SUPPLIED RECORDS below:
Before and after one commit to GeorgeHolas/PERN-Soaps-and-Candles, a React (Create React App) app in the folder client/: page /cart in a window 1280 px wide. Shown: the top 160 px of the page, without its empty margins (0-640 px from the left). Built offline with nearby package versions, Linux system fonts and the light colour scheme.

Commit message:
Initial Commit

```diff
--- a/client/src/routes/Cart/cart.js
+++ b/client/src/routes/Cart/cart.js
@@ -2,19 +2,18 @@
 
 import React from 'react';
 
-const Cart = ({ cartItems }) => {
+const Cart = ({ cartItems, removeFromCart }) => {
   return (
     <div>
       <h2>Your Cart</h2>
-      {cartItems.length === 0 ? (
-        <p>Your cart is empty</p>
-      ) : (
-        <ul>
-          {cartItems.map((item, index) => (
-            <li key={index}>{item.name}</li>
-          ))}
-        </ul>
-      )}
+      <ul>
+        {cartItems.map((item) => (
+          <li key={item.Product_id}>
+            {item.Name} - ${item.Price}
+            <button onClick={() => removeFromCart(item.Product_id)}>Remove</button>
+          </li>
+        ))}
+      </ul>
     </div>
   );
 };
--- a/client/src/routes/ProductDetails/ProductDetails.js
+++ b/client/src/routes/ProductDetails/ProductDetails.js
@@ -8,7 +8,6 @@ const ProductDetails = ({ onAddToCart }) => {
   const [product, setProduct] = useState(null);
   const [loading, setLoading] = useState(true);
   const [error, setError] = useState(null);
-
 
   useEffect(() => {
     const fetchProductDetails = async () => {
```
End of SUPPLIED RECORDS.
SUPPLIED RECORDS below:
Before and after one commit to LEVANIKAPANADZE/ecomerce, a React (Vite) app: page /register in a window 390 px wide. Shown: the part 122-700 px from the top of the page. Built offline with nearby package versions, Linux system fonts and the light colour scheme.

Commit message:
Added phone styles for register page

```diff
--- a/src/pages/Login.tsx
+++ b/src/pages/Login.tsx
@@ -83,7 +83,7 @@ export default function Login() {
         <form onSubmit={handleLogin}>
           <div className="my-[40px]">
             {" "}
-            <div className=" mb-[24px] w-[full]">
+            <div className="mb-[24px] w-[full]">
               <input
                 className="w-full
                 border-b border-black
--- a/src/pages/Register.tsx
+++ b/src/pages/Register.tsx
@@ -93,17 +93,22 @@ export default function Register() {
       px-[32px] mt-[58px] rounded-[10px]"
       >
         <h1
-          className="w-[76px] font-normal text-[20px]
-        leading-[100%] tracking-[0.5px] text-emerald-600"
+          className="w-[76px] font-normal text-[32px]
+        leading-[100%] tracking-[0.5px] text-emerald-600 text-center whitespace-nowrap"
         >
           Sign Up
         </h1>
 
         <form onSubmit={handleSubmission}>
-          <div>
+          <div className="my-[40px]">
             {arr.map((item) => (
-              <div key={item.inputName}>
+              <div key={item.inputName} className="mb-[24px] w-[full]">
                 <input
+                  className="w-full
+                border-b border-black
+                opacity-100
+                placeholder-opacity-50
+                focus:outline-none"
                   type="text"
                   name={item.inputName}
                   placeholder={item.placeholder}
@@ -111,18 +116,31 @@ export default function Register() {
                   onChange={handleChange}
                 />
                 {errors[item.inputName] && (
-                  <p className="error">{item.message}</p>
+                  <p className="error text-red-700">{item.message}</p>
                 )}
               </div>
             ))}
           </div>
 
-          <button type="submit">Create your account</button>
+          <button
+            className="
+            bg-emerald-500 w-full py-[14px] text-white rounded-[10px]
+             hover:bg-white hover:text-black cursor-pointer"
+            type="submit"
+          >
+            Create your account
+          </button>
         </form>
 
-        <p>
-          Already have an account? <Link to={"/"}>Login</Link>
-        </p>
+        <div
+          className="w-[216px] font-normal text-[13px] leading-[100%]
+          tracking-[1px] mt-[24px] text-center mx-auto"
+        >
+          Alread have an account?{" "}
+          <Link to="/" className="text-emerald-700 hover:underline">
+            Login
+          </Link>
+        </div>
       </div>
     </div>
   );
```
End of SUPPLIED RECORDS.
Note each line of the entries that has "inputName" in it, and copy those lines.

-              <div key={item.inputName}>
+              <div key={item.inputName} className="mb-[24px] w-[full]">
                   name={item.inputName}
                 {errors[item.inputName] && (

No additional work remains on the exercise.